◆ **EXERCISE INSTRUCTIONS**: Apart from the pictures, every part of the records below gets retyped exactly.

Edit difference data
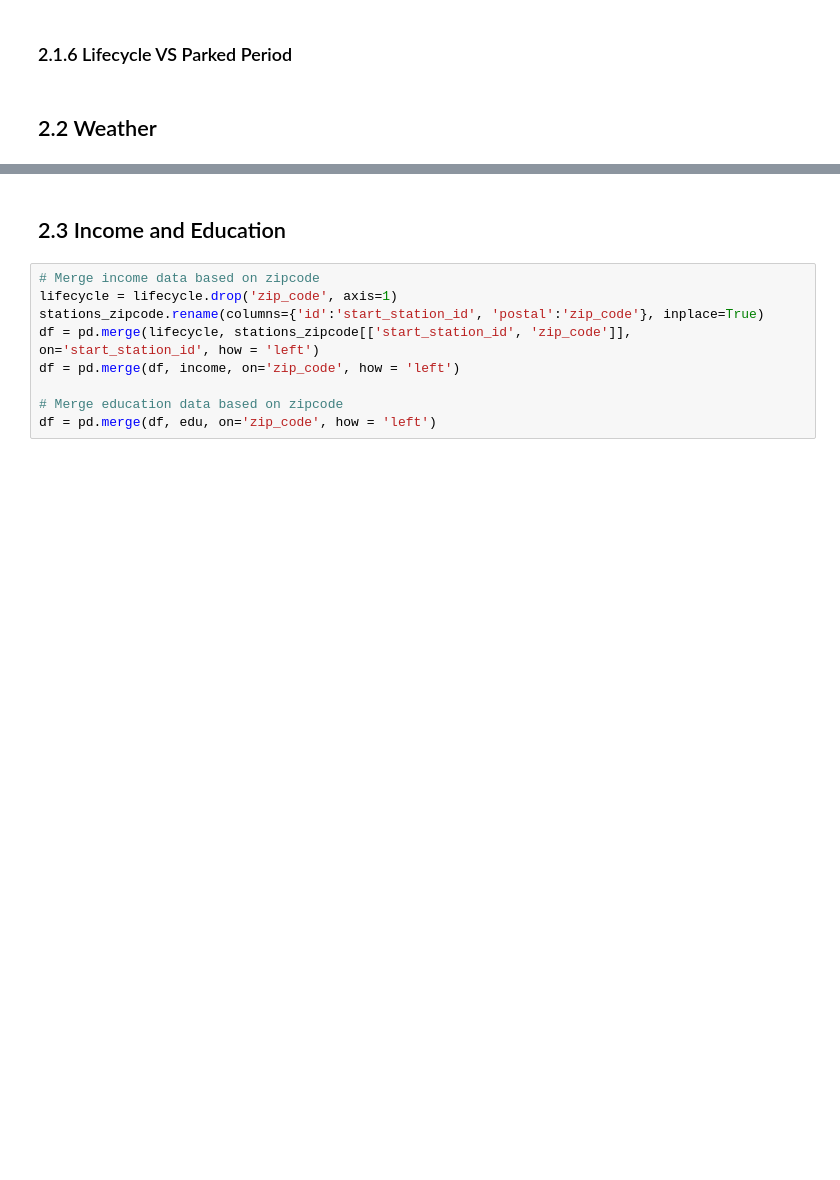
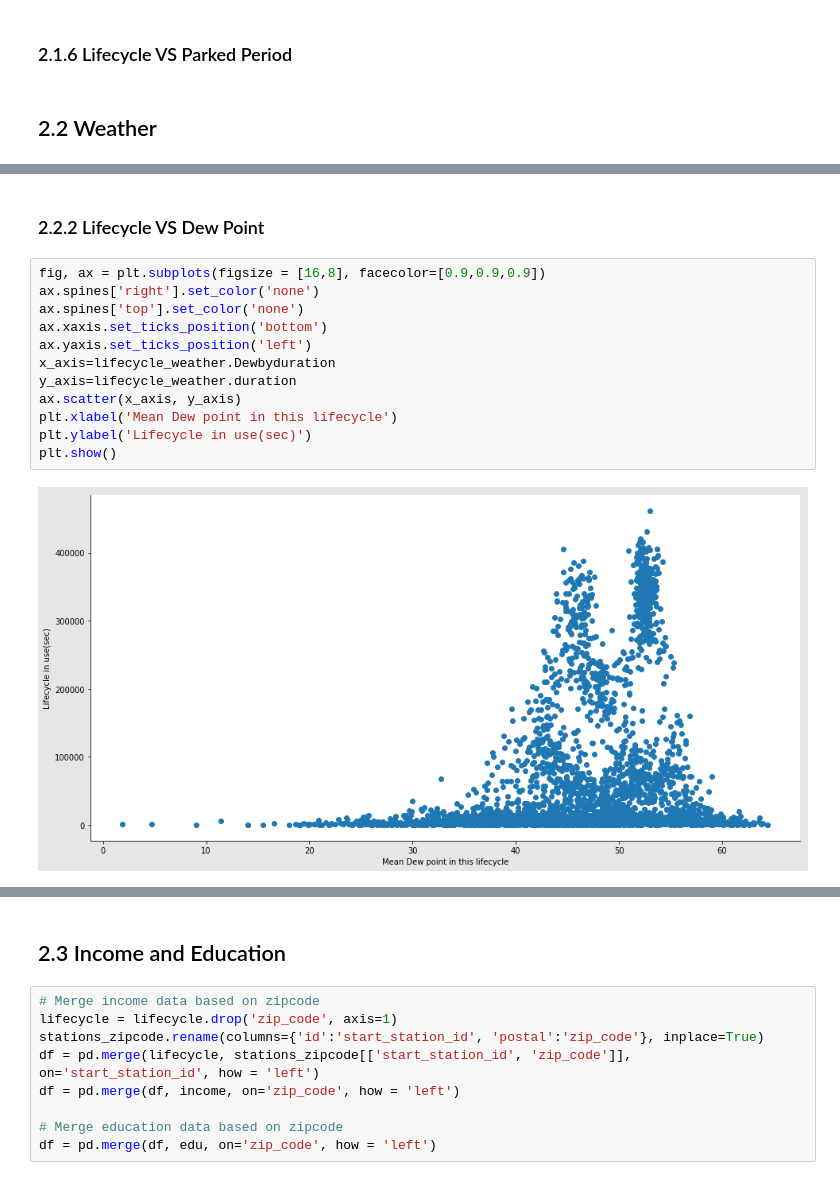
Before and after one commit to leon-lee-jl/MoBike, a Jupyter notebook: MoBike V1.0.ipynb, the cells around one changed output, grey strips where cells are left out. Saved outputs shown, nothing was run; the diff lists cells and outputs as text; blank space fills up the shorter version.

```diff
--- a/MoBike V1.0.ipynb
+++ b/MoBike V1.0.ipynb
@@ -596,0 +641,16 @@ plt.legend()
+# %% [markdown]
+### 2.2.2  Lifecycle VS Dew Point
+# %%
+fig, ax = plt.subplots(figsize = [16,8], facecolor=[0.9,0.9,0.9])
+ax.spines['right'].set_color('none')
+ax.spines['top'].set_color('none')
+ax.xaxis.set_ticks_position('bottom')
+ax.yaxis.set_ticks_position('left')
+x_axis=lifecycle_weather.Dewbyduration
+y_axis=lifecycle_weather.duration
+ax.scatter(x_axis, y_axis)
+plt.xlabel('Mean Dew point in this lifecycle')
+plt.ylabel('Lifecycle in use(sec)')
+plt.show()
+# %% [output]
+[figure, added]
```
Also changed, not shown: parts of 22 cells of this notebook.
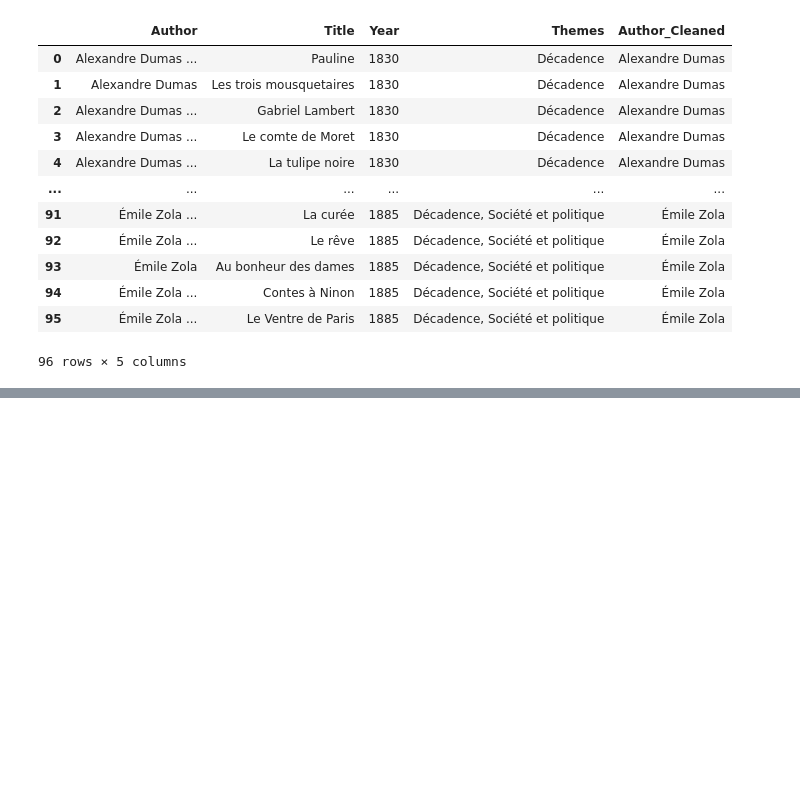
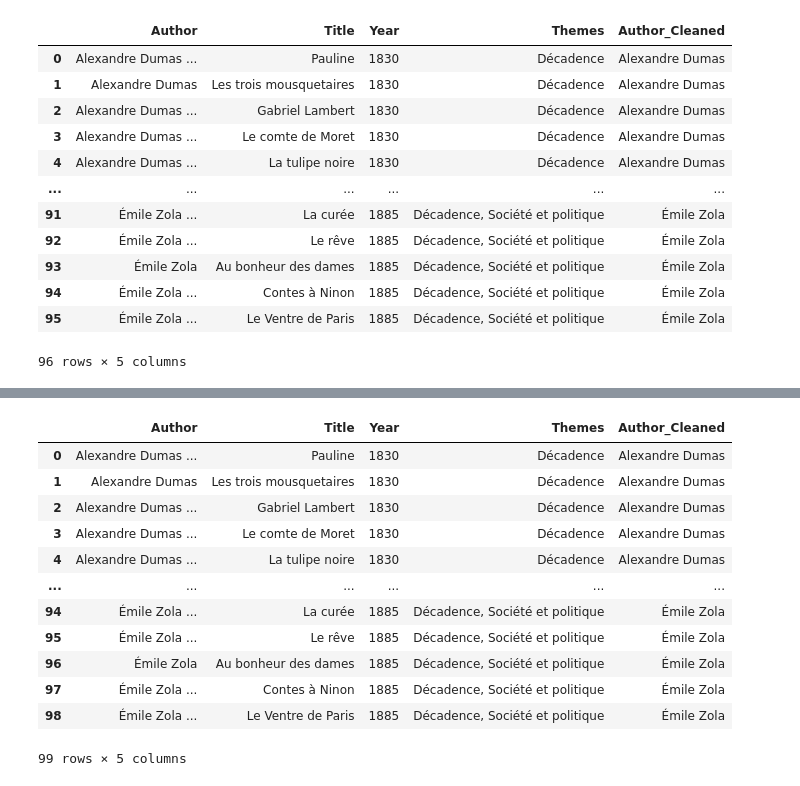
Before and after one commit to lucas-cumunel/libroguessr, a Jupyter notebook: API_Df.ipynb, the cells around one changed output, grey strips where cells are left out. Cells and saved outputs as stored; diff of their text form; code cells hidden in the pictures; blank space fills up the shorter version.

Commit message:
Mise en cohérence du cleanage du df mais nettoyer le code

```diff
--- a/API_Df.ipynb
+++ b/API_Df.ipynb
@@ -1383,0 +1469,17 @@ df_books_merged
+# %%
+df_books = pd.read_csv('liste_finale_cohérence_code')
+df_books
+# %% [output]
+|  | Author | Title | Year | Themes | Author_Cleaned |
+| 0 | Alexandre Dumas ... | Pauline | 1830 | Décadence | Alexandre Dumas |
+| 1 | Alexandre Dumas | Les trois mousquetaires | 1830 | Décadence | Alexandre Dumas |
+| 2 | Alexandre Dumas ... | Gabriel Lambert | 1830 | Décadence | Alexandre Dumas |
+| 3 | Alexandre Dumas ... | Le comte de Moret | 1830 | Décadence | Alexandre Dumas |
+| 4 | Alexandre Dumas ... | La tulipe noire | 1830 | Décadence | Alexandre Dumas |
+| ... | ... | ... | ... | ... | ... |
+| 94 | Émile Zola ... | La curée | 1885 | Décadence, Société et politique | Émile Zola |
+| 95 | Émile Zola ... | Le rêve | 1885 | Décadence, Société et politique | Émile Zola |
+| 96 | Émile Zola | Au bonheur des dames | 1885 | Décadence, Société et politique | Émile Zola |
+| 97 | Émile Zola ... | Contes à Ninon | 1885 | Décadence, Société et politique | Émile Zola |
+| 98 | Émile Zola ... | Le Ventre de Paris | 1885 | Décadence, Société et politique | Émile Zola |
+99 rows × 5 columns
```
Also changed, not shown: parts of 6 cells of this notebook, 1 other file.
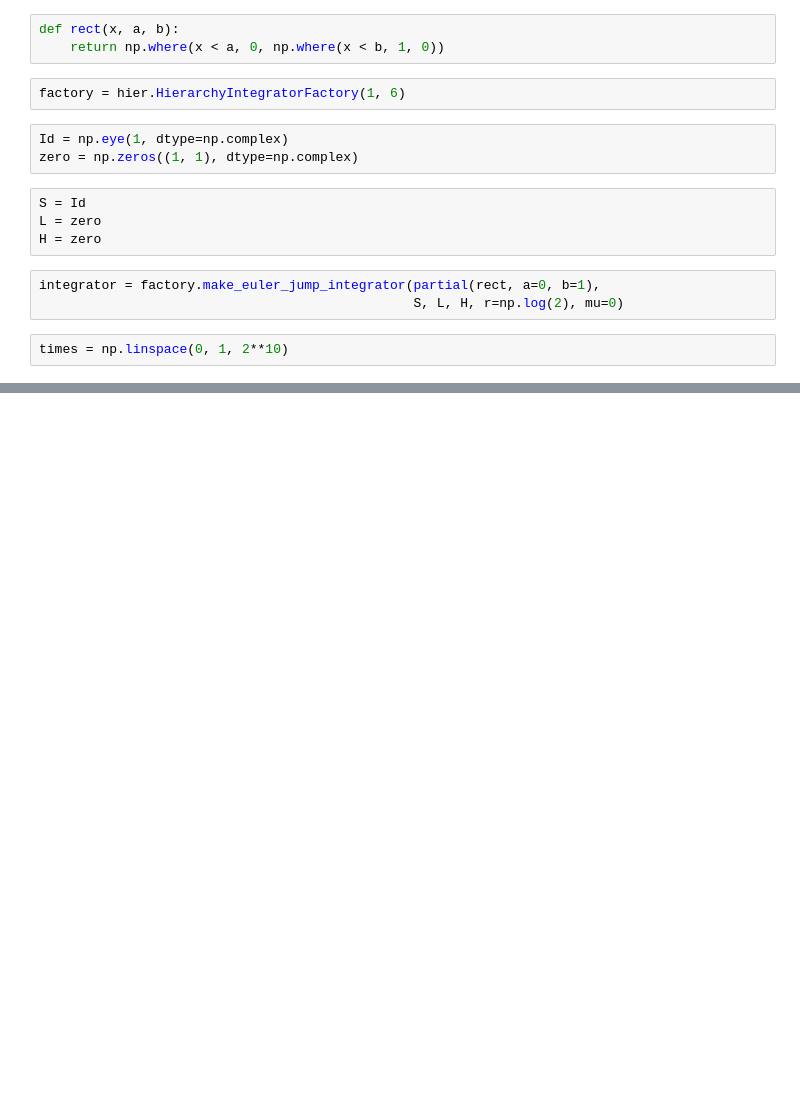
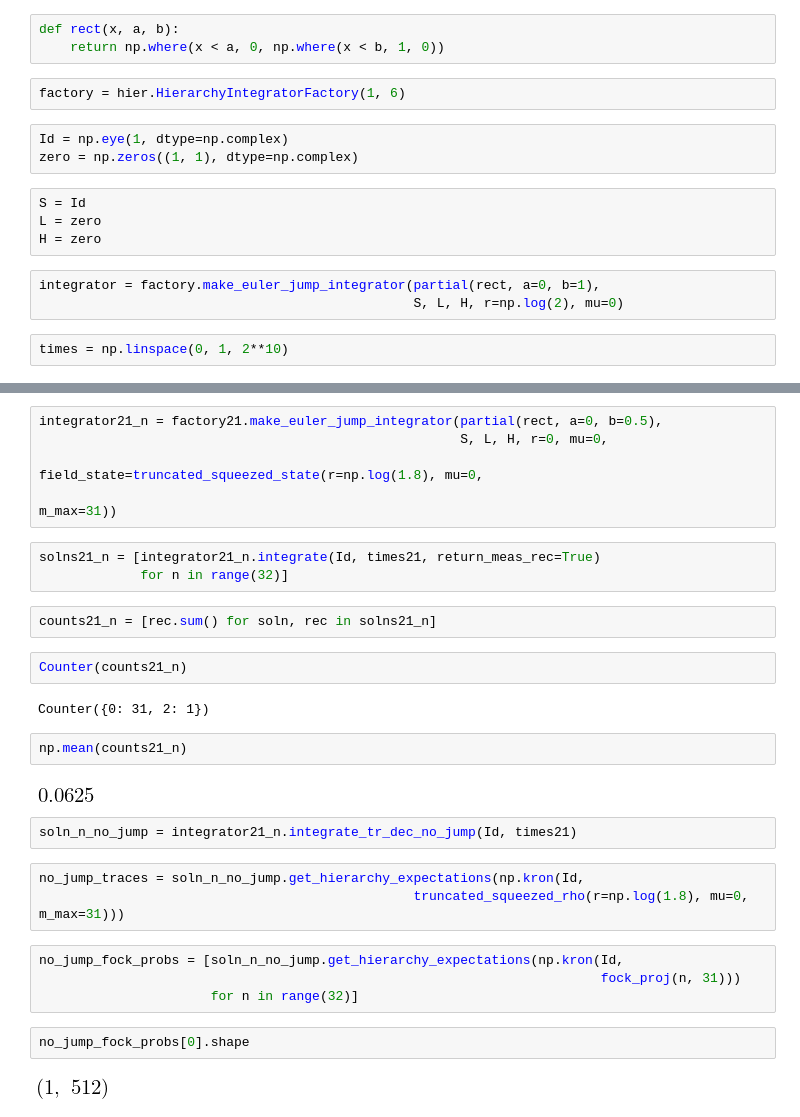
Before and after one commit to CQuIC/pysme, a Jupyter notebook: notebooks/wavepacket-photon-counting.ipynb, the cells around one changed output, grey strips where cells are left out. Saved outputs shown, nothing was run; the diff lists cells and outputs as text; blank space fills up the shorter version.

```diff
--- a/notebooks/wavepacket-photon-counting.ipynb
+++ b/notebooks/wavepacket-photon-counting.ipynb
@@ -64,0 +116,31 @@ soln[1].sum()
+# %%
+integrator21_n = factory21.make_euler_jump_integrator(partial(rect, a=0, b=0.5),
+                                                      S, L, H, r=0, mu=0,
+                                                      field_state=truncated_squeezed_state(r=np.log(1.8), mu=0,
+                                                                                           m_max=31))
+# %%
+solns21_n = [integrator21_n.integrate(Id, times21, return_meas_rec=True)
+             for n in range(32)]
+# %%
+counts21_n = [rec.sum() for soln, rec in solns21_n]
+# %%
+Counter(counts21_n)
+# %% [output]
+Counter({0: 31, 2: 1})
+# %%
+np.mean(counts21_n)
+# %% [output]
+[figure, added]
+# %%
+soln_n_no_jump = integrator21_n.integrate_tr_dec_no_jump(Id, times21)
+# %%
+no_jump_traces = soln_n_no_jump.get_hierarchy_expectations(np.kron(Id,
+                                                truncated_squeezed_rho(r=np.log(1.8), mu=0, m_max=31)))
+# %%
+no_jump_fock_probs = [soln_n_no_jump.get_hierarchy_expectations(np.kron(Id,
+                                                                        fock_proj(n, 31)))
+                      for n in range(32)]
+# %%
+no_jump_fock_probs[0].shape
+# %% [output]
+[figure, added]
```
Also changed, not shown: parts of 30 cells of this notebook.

◆ **ANSWER TO THIS TASK**:
Before and after one commit to leon-lee-jl/MoBike, a Jupyter notebook: MoBike V1.0.ipynb, the cells around one changed output, grey strips where cells are left out. Saved outputs shown, nothing was run; the diff lists cells and outputs as text; blank space fills up the shorter version.

```diff
--- a/MoBike V1.0.ipynb
+++ b/MoBike V1.0.ipynb
@@ -596,0 +641,16 @@ plt.legend()
+# %% [markdown]
+### 2.2.2  Lifecycle VS Dew Point
+# %%
+fig, ax = plt.subplots(figsize = [16,8], facecolor=[0.9,0.9,0.9])
+ax.spines['right'].set_color('none')
+ax.spines['top'].set_color('none')
+ax.xaxis.set_ticks_position('bottom')
+ax.yaxis.set_ticks_position('left')
+x_axis=lifecycle_weather.Dewbyduration
+y_axis=lifecycle_weather.duration
+ax.scatter(x_axis, y_axis)
+plt.xlabel('Mean Dew point in this lifecycle')
+plt.ylabel('Lifecycle in use(sec)')
+plt.show()
+# %% [output]
+[figure, added]
```
Also changed, not shown: parts of 22 cells of this notebook.
Before and after one commit to lucas-cumunel/libroguessr, a Jupyter notebook: API_Df.ipynb, the cells around one changed output, grey strips where cells are left out. Cells and saved outputs as stored; diff of their text form; code cells hidden in the pictures; blank space fills up the shorter version.

Commit message:
Mise en cohérence du cleanage du df mais nettoyer le code

```diff
--- a/API_Df.ipynb
+++ b/API_Df.ipynb
@@ -1383,0 +1469,17 @@ df_books_merged
+# %%
+df_books = pd.read_csv('liste_finale_cohérence_code')
+df_books
+# %% [output]
+|  | Author | Title | Year | Themes | Author_Cleaned |
+| 0 | Alexandre Dumas ... | Pauline | 1830 | Décadence | Alexandre Dumas |
+| 1 | Alexandre Dumas | Les trois mousquetaires | 1830 | Décadence | Alexandre Dumas |
+| 2 | Alexandre Dumas ... | Gabriel Lambert | 1830 | Décadence | Alexandre Dumas |
+| 3 | Alexandre Dumas ... | Le comte de Moret | 1830 | Décadence | Alexandre Dumas |
+| 4 | Alexandre Dumas ... | La tulipe noire | 1830 | Décadence | Alexandre Dumas |
+| ... | ... | ... | ... | ... | ... |
+| 94 | Émile Zola ... | La curée | 1885 | Décadence, Société et politique | Émile Zola |
+| 95 | Émile Zola ... | Le rêve | 1885 | Décadence, Société et politique | Émile Zola |
+| 96 | Émile Zola | Au bonheur des dames | 1885 | Décadence, Société et politique | Émile Zola |
+| 97 | Émile Zola ... | Contes à Ninon | 1885 | Décadence, Société et politique | Émile Zola |
+| 98 | Émile Zola ... | Le Ventre de Paris | 1885 | Décadence, Société et politique | Émile Zola |
+99 rows × 5 columns
```
Also changed, not shown: parts of 6 cells of this notebook, 1 other file.
Before and after one commit to CQuIC/pysme, a Jupyter notebook: notebooks/wavepacket-photon-counting.ipynb, the cells around one changed output, grey strips where cells are left out. Saved outputs shown, nothing was run; the diff lists cells and outputs as text; blank space fills up the shorter version.

```diff
--- a/notebooks/wavepacket-photon-counting.ipynb
+++ b/notebooks/wavepacket-photon-counting.ipynb
@@ -64,0 +116,31 @@ soln[1].sum()
+# %%
+integrator21_n = factory21.make_euler_jump_integrator(partial(rect, a=0, b=0.5),
+                                                      S, L, H, r=0, mu=0,
+                                                      field_state=truncated_squeezed_state(r=np.log(1.8), mu=0,
+                                                                                           m_max=31))
+# %%
+solns21_n = [integrator21_n.integrate(Id, times21, return_meas_rec=True)
+             for n in range(32)]
+# %%
+counts21_n = [rec.sum() for soln, rec in solns21_n]
+# %%
+Counter(counts21_n)
+# %% [output]
+Counter({0: 31, 2: 1})
+# %%
+np.mean(counts21_n)
+# %% [output]
+[figure, added]
+# %%
+soln_n_no_jump = integrator21_n.integrate_tr_dec_no_jump(Id, times21)
+# %%
+no_jump_traces = soln_n_no_jump.get_hierarchy_expectations(np.kron(Id,
+                                                truncated_squeezed_rho(r=np.log(1.8), mu=0, m_max=31)))
+# %%
+no_jump_fock_probs = [soln_n_no_jump.get_hierarchy_expectations(np.kron(Id,
+                                                                        fock_proj(n, 31)))
+                      for n in range(32)]
+# %%
+no_jump_fock_probs[0].shape
+# %% [output]
+[figure, added]
```
Also changed, not shown: parts of 30 cells of this notebook.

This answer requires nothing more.